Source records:
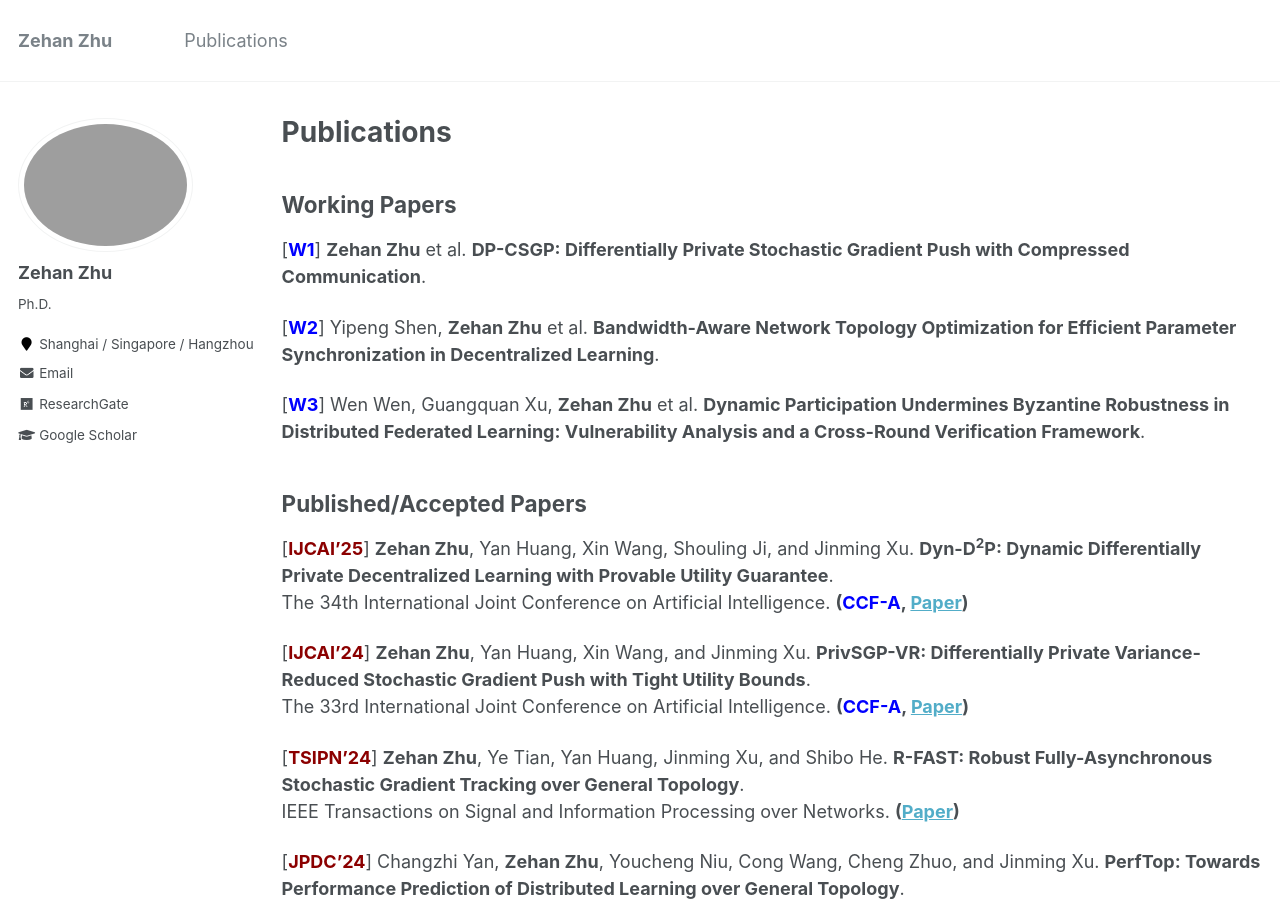
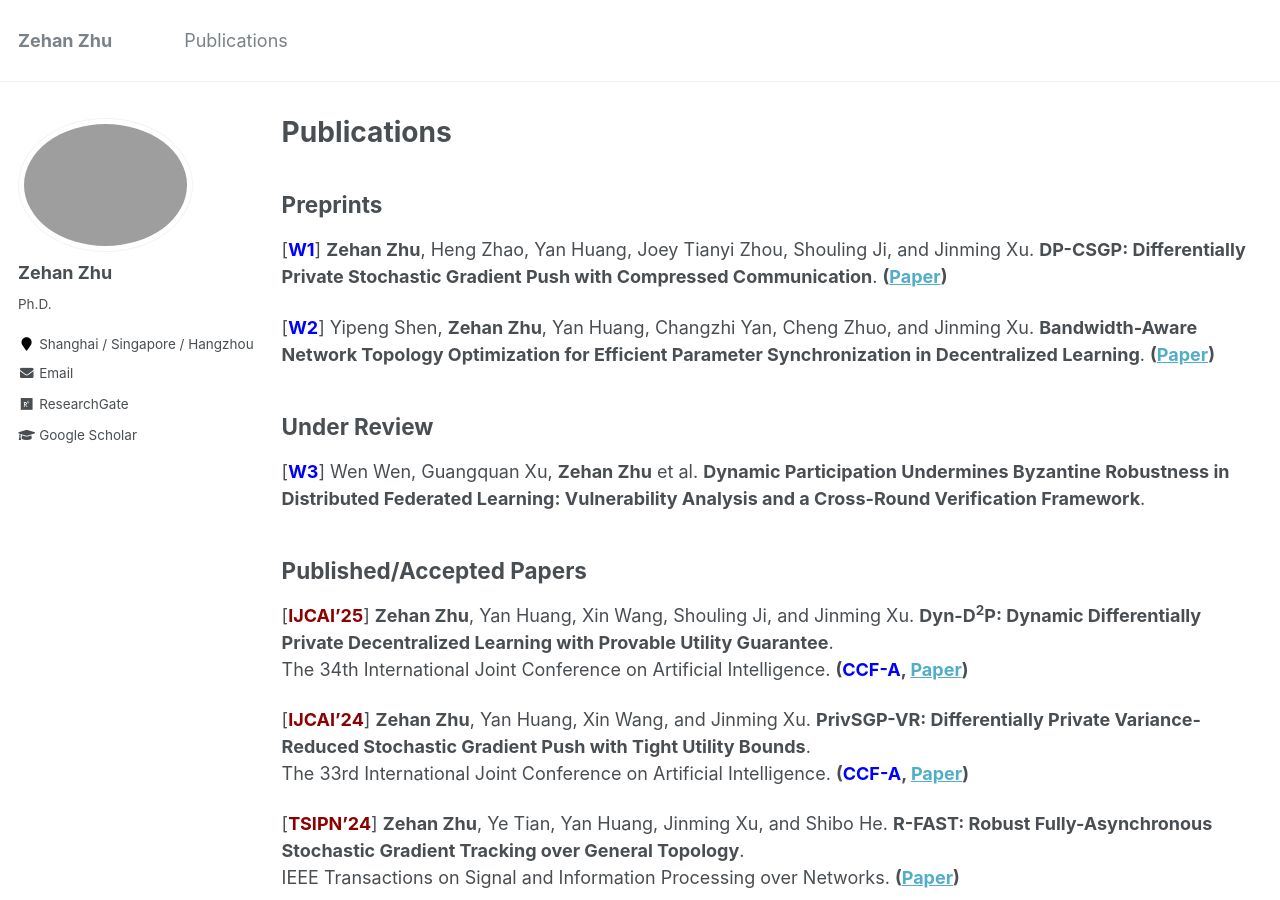
Before and after one commit to zehanzhu/zehanzhu.github.io, a Jekyll site: the page built from _pages/publications.md, in a window 1280 px wide and 900 px high. Built offline with Jekyll 4.4.1, drawn with Linux system fonts in a browser that asks for light colours.

Commit message:
Update publications.md

```diff
--- a/_pages/publications.md
+++ b/_pages/publications.md
@@ -9,11 +9,15 @@ redirect_from:
 
 {% include base_path %}
 
-## Working Papers
-[**<span style="color:blue; font-weight:bold">W1</span>**] **Zehan Zhu** et al. **DP-CSGP: Differentially Private Stochastic Gradient Push with Compressed Communication**. <br>
+## Preprints
+[**<span style="color:blue; font-weight:bold">W1</span>**] **Zehan Zhu**, Heng Zhao, Yan Huang, Joey Tianyi Zhou, Shouling Ji, and Jinming Xu. **DP-CSGP: Differentially Private Stochastic Gradient Push with Compressed Communication**. **([Paper](https://arxiv.org/abs/2512.13583))**<br>
 
-[**<span style="color:blue; font-weight:bold">W2</span>**] Yipeng Shen, **Zehan Zhu** et al. **Bandwidth-Aware Network Topology Optimization for Efficient Parameter Synchronization in Decentralized Learning**. <br>
+[**<span style="color:blue; font-weight:bold">W2</span>**] Yipeng Shen, **Zehan Zhu**, Yan Huang, Changzhi Yan, Cheng Zhuo, and Jinming Xu. **Bandwidth-Aware Network Topology Optimization for Efficient Parameter Synchronization in Decentralized Learning**. **([Paper](https://www.arxiv.org/abs/2512.07536))**<br>
 
+
+
+
+## Under Review
 [**<span style="color:blue; font-weight:bold">W3</span>**] Wen Wen, Guangquan Xu, **Zehan Zhu** et al. **Dynamic Participation Undermines Byzantine Robustness in Distributed Federated Learning: Vulnerability Analysis and a Cross-Round Verification Framework**. <br>
 
 
```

> **How to complete this task**:
In your answer, print the entries above exactly, with the pictures left out.

> **Answer below**:
Before and after one commit to zehanzhu/zehanzhu.github.io, a Jekyll site: the page built from _pages/publications.md, in a window 1280 px wide and 900 px high. Built offline with Jekyll 4.4.1, drawn with Linux system fonts in a browser that asks for light colours.

Commit message:
Update publications.md

```diff
--- a/_pages/publications.md
+++ b/_pages/publications.md
@@ -9,11 +9,15 @@ redirect_from:
 
 {% include base_path %}
 
-## Working Papers
-[**<span style="color:blue; font-weight:bold">W1</span>**] **Zehan Zhu** et al. **DP-CSGP: Differentially Private Stochastic Gradient Push with Compressed Communication**. <br>
+## Preprints
+[**<span style="color:blue; font-weight:bold">W1</span>**] **Zehan Zhu**, Heng Zhao, Yan Huang, Joey Tianyi Zhou, Shouling Ji, and Jinming Xu. **DP-CSGP: Differentially Private Stochastic Gradient Push with Compressed Communication**. **([Paper](https://arxiv.org/abs/2512.13583))**<br>
 
-[**<span style="color:blue; font-weight:bold">W2</span>**] Yipeng Shen, **Zehan Zhu** et al. **Bandwidth-Aware Network Topology Optimization for Efficient Parameter Synchronization in Decentralized Learning**. <br>
+[**<span style="color:blue; font-weight:bold">W2</span>**] Yipeng Shen, **Zehan Zhu**, Yan Huang, Changzhi Yan, Cheng Zhuo, and Jinming Xu. **Bandwidth-Aware Network Topology Optimization for Efficient Parameter Synchronization in Decentralized Learning**. **([Paper](https://www.arxiv.org/abs/2512.07536))**<br>
 
+
+
+
+## Under Review
 [**<span style="color:blue; font-weight:bold">W3</span>**] Wen Wen, Guangquan Xu, **Zehan Zhu** et al. **Dynamic Participation Undermines Byzantine Robustness in Distributed Federated Learning: Vulnerability Analysis and a Cross-Round Verification Framework**. <br>
 
 
```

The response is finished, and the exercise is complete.